Article Title: "Connecting Students to the World Through Food Studies"
Date of Article: 04/22/2019
Article Author: Sarah K. Anderson
This winter, the 7th and 8th grade students at the Cottonwood School of Civics and Science explored the question: “What can we learn about the world by looking at our food?” These explorations allowed students to learn about globalization through all of the disciplines mentioned above, leaning heavily upon personal and local connections. Emily Conner, the 7th/8th grade humanities teacher (and creator of most of the activities below), pulled in guest speakers, books, and other resources to create an interdisciplinary unit that additionally incorporated language arts, technology, visual art, and career skills. Below are elements of the unit, any of which can be led in a classroom as a stand-alone activity.
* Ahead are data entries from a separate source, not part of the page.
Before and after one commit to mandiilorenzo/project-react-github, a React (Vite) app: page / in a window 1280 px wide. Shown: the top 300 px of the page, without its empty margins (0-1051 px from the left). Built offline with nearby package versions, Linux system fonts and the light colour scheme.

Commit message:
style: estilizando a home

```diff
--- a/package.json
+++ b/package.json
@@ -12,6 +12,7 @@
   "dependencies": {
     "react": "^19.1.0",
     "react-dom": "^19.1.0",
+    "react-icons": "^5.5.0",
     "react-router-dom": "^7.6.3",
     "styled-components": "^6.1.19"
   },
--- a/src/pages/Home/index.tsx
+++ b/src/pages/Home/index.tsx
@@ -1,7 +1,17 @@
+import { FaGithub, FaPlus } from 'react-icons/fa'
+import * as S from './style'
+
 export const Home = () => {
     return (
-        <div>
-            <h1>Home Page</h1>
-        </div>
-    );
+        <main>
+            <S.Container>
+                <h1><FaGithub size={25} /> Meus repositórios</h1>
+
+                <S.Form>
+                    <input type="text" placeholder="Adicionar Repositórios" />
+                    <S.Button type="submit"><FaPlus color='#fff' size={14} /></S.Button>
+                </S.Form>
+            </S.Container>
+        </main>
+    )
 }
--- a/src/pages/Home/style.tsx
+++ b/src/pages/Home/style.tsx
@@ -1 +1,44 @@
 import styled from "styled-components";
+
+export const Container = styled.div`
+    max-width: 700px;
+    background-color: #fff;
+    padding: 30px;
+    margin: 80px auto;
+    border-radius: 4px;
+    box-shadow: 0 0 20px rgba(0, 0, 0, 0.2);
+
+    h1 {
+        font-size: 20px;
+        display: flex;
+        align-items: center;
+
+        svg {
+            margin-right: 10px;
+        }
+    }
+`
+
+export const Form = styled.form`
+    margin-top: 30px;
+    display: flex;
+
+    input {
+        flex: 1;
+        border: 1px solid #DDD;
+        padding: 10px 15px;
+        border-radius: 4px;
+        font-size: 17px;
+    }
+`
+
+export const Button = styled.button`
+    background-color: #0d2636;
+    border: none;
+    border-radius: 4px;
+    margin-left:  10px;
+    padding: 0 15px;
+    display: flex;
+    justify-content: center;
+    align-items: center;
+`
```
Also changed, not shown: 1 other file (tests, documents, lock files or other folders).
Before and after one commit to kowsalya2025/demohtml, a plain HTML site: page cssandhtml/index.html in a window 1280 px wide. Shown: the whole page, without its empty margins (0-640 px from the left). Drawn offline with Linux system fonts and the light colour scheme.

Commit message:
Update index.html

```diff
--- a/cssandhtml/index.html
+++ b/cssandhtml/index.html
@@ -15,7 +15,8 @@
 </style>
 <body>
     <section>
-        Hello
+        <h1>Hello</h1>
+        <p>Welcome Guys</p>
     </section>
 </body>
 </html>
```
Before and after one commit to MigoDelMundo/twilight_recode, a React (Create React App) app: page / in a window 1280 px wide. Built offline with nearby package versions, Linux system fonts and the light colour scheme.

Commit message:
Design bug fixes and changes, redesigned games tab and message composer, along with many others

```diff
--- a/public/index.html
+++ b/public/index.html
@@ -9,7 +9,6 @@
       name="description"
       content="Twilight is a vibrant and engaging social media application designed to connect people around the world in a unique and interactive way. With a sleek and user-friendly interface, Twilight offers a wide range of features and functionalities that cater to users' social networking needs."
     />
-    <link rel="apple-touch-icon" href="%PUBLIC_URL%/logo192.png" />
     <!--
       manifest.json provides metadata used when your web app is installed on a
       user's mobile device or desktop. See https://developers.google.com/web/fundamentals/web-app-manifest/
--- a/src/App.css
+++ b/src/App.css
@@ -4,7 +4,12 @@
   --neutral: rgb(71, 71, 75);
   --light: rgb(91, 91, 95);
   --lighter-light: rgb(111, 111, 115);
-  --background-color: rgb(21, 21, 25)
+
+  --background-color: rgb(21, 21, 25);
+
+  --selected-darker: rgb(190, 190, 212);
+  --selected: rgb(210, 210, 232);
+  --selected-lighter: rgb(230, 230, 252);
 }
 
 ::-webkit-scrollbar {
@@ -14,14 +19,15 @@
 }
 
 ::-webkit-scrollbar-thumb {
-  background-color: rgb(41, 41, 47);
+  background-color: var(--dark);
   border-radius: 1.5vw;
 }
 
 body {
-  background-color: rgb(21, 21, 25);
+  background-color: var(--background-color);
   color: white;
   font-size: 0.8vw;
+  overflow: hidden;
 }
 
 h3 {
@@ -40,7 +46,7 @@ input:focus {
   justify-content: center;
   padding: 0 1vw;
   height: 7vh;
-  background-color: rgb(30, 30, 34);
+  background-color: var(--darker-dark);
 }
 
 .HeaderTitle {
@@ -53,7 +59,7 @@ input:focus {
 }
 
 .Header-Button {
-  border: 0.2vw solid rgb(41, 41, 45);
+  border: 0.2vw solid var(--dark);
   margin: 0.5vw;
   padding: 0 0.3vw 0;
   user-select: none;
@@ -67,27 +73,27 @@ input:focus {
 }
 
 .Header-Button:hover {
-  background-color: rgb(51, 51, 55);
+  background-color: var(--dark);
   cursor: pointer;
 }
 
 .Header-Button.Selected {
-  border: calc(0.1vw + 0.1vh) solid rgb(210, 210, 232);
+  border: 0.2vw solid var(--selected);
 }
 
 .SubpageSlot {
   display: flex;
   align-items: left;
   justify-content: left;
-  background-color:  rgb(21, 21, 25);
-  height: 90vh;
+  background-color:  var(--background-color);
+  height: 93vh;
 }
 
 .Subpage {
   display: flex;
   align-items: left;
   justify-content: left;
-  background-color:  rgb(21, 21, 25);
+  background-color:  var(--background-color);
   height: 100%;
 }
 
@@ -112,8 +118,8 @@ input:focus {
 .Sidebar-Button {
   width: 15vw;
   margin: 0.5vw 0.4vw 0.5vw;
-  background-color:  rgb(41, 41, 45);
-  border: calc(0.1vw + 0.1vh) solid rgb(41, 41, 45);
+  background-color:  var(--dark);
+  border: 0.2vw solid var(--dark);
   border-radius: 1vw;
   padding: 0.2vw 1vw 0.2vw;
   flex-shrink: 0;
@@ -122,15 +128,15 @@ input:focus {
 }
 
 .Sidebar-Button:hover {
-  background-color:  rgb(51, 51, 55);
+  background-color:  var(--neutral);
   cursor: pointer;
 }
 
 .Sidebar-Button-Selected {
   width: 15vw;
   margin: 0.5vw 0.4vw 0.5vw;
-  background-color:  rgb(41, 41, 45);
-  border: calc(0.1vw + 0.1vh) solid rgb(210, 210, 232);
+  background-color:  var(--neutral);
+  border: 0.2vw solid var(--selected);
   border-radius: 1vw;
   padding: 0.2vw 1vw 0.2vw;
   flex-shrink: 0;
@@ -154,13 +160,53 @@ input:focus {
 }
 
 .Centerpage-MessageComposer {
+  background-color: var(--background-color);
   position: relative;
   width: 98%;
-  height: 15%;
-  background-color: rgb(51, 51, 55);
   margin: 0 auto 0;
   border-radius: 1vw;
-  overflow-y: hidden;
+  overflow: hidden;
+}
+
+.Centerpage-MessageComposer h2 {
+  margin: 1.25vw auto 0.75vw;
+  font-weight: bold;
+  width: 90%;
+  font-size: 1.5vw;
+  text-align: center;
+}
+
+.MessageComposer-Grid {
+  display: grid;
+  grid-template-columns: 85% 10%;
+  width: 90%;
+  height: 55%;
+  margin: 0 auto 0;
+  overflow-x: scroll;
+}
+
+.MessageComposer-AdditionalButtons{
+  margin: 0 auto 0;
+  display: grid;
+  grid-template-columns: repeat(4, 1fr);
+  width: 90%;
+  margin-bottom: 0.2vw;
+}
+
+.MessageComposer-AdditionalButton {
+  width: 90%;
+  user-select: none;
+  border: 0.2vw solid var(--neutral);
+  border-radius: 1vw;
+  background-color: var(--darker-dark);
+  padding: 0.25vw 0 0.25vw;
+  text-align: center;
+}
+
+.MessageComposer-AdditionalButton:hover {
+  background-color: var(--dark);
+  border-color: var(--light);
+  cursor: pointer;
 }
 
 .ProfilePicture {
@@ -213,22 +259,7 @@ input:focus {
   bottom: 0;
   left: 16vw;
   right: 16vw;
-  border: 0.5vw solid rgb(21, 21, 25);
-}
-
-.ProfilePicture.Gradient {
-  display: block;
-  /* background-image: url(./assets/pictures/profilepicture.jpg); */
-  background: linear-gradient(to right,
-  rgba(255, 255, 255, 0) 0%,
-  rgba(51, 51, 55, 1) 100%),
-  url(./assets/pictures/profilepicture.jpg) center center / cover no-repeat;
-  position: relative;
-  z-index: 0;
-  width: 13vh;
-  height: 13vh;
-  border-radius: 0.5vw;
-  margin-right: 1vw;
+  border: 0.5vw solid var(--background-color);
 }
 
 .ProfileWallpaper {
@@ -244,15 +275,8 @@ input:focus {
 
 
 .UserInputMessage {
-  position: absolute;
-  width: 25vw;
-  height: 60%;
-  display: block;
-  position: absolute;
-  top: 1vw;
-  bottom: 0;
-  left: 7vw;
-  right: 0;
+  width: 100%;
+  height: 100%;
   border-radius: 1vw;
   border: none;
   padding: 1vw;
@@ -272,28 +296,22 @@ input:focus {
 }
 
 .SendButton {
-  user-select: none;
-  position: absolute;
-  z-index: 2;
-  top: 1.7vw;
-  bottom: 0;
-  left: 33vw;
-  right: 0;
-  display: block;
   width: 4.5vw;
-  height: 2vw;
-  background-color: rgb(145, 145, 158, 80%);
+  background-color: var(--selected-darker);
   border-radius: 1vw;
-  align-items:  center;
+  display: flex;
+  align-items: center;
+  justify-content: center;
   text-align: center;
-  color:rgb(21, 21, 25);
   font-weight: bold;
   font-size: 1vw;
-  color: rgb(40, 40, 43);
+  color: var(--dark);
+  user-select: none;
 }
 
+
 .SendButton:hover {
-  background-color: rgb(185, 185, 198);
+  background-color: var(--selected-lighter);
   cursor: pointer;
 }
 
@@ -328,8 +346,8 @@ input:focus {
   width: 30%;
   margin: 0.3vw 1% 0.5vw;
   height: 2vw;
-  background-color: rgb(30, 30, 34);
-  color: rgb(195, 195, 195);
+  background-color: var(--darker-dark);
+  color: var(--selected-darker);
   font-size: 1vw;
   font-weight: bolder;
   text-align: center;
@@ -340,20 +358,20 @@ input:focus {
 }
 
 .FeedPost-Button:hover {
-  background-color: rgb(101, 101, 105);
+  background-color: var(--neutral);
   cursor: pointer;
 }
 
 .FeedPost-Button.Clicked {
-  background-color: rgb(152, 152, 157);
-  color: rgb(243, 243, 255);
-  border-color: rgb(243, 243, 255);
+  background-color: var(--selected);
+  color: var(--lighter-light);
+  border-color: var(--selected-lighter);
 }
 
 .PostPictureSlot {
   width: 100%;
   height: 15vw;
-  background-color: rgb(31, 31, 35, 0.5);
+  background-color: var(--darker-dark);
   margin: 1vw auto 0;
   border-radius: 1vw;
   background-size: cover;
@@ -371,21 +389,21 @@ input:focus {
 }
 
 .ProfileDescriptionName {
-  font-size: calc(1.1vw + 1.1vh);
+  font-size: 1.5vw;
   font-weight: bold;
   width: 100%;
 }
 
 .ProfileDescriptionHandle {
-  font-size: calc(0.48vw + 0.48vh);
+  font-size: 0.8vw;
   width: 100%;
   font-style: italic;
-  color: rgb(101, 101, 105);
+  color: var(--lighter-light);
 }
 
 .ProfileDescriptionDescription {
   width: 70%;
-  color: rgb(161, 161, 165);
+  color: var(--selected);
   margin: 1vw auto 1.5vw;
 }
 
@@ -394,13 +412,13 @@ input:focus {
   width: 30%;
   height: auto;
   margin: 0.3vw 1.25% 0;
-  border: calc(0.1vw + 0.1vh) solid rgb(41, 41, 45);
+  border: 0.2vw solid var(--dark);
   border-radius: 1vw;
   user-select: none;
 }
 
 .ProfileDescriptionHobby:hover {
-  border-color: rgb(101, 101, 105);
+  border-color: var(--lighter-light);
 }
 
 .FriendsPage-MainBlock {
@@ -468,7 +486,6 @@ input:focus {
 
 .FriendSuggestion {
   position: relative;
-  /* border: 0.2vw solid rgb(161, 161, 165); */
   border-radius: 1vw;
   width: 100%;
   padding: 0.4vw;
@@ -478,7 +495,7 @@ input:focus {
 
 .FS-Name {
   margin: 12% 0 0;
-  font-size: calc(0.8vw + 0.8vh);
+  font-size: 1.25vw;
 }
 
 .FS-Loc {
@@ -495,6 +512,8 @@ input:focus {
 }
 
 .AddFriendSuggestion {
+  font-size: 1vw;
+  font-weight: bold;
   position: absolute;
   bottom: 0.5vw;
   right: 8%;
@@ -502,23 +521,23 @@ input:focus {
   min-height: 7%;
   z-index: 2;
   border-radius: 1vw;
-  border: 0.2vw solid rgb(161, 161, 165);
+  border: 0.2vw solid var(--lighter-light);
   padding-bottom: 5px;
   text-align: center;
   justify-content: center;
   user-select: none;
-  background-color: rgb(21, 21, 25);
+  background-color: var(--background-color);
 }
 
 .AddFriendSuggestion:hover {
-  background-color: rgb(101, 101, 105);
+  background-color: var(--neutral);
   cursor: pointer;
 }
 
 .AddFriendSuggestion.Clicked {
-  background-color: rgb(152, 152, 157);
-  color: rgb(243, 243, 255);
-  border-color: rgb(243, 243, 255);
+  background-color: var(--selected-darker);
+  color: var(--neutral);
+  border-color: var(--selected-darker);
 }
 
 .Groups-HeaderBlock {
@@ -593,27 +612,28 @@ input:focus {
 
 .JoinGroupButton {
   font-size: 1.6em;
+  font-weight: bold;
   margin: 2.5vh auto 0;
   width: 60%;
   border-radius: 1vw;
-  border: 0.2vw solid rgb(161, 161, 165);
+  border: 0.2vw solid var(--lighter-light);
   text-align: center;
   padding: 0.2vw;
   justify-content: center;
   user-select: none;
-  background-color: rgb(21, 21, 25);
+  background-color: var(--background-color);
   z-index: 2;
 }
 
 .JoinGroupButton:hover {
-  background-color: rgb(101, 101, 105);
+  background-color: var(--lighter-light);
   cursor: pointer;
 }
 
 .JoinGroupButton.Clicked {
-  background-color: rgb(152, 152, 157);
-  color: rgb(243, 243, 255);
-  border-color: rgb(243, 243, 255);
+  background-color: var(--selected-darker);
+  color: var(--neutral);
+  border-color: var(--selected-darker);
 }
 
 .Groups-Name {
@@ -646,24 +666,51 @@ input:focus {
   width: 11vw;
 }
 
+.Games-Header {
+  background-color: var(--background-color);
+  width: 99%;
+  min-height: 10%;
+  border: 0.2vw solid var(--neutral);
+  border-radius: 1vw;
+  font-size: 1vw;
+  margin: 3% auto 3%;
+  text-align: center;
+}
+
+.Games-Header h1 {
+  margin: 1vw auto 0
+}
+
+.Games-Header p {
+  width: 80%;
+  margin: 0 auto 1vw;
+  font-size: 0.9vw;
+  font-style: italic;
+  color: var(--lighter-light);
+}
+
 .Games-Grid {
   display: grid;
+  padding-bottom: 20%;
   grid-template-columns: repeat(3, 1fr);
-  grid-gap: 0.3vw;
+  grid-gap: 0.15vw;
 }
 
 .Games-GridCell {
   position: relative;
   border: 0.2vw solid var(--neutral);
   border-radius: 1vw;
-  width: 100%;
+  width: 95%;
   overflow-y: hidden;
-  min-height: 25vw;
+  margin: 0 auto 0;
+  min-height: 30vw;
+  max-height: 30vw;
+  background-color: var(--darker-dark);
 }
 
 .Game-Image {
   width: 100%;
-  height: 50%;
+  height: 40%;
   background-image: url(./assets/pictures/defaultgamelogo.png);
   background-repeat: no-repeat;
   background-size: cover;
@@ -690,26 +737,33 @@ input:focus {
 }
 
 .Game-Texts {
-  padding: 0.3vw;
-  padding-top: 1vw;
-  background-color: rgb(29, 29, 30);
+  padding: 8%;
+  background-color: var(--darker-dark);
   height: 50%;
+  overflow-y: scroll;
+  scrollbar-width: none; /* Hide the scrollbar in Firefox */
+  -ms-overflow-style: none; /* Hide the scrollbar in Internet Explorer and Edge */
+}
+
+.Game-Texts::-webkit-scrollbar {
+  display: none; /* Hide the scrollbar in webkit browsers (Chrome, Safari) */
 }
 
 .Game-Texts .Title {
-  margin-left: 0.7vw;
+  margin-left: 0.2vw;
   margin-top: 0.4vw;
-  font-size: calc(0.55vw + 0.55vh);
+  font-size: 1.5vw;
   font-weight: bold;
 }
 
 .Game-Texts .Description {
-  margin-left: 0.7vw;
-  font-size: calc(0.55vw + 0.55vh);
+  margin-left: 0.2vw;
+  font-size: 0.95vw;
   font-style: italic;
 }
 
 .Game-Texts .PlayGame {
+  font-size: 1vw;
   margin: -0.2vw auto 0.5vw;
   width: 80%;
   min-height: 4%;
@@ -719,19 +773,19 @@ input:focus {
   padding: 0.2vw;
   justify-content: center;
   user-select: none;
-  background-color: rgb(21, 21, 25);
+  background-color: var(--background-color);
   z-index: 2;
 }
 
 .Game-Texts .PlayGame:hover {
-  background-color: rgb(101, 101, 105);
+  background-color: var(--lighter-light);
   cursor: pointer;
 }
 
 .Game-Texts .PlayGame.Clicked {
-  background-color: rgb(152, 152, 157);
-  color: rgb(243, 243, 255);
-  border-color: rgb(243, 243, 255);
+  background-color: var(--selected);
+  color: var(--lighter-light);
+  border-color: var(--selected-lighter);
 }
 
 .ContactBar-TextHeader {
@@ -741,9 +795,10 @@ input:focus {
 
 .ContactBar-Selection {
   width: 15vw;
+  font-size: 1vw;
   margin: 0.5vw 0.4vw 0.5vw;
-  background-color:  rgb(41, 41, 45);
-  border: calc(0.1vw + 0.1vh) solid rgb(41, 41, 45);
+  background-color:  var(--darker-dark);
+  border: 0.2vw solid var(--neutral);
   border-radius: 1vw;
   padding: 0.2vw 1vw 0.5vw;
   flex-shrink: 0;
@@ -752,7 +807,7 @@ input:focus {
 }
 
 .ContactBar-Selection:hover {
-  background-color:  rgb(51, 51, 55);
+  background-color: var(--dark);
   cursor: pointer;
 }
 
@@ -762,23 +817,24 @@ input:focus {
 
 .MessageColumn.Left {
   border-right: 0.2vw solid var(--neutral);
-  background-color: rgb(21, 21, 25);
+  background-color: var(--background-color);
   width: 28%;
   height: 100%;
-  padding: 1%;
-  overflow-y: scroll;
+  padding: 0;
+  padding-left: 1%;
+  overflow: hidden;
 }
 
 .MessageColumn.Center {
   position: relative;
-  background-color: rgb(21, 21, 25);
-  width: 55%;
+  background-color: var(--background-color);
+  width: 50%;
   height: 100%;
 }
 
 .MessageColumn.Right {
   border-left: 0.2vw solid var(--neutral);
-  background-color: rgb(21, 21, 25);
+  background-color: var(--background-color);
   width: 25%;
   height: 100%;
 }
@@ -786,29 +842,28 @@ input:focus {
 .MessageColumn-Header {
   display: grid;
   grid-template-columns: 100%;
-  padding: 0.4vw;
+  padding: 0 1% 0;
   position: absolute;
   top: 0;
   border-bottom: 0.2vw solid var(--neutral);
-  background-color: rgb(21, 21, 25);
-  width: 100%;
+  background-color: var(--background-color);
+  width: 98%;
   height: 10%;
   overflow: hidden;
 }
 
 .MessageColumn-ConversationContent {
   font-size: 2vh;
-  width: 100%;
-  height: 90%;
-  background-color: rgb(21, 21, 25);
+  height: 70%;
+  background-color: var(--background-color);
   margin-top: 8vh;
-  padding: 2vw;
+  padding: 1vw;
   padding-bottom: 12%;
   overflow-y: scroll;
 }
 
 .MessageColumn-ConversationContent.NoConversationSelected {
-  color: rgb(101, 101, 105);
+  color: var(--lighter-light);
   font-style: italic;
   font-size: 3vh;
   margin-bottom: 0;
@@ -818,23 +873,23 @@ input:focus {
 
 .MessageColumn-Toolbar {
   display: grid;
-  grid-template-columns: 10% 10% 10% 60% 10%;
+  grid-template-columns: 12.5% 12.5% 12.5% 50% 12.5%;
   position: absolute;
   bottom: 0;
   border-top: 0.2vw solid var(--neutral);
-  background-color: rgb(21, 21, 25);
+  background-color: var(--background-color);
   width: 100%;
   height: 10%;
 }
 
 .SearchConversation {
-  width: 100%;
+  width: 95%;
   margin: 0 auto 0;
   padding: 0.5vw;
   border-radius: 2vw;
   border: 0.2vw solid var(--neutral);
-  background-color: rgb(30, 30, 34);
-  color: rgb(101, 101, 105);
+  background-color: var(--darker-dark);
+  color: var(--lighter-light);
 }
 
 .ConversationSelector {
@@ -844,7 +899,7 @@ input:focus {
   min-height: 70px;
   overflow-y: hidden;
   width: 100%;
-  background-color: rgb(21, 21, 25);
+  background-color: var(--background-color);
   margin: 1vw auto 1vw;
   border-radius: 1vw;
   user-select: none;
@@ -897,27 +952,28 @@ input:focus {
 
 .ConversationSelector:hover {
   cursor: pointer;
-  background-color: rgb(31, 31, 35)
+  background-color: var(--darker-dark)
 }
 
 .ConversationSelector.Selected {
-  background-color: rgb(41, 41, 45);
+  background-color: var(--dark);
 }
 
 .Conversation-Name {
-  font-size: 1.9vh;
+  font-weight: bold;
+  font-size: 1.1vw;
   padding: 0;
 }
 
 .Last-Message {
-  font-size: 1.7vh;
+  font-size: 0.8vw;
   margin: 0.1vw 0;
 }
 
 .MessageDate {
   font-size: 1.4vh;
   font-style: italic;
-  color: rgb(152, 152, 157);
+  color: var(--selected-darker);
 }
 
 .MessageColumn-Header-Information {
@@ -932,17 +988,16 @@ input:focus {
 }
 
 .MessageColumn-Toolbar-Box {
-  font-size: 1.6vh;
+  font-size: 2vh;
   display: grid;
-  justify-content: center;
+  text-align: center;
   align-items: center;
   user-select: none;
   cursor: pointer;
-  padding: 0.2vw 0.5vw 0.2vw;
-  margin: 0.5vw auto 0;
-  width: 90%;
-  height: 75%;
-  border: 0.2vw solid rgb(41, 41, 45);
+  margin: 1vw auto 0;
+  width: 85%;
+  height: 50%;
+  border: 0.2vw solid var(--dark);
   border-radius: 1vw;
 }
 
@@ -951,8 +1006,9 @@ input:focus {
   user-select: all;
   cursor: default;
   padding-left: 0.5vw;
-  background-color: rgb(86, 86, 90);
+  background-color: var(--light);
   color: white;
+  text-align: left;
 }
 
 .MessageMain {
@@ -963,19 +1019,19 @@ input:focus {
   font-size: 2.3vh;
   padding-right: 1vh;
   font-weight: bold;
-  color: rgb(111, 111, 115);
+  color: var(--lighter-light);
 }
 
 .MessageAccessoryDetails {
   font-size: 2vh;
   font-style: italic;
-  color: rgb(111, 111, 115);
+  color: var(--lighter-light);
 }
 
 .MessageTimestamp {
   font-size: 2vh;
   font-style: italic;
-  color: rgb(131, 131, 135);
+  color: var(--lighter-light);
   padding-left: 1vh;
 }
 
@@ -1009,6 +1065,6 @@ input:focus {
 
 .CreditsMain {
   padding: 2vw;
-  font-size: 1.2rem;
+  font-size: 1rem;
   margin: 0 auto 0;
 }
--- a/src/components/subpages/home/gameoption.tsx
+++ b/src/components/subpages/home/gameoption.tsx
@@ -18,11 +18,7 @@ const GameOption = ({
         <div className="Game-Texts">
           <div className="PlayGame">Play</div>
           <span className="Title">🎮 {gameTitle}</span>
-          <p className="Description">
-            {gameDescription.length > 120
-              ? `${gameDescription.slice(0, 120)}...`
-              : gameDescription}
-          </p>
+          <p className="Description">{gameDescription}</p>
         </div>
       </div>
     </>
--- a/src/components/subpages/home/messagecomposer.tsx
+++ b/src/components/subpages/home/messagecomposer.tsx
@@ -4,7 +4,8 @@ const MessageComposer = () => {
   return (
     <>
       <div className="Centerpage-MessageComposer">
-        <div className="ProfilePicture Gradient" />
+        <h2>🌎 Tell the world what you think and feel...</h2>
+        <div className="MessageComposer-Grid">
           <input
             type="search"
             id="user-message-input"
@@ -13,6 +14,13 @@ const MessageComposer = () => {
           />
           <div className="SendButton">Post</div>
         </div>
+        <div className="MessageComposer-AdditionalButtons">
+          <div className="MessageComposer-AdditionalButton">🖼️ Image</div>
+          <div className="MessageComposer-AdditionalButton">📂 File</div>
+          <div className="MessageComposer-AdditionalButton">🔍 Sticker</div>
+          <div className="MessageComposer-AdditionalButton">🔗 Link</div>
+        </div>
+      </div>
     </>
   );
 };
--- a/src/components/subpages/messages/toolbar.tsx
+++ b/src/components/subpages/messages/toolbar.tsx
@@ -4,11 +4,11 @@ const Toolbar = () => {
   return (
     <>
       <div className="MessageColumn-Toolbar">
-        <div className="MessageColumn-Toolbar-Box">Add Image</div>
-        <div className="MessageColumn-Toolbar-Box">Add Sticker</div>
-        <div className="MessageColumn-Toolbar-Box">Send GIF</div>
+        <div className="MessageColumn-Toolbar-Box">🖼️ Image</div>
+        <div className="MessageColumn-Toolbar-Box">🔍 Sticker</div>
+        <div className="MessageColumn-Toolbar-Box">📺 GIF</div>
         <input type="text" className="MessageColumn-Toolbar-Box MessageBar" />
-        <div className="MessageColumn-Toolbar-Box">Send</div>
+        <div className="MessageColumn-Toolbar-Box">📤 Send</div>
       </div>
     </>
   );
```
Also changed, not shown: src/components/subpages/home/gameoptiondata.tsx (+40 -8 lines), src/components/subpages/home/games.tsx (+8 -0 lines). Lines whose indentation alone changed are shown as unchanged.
Sarah K. Anderson spent most of her childhood exploring rivers and forests near her rural Vermont home- experiences which provided inspiration for a passion for nature and all things wild. After graduating with a degree in American Studies from Bard College in New York, Sarah served as an AmeriCorps volunteer for Metro Parks and Greenspaces in Portland, OR. Since then, she has worked as a crew leader at an educational farm in Vermont, a Teacher Naturalist in the California Redwoods and a Middle School Humanities teacher at The Key School in Annapolis, Maryland and 7/8th grade at The Cottonwood School of Civics and Science. Sarah received a Masters of Education from Antioch New England Graduate School, where she specialized in integrated and place-based education.
Sarah has written a book about Place-Based Learning and The Cottonwood School of Civics and Science, titled “Bringing School to Life: Place-based Education Across the Curriculum.” Learn more about the book here .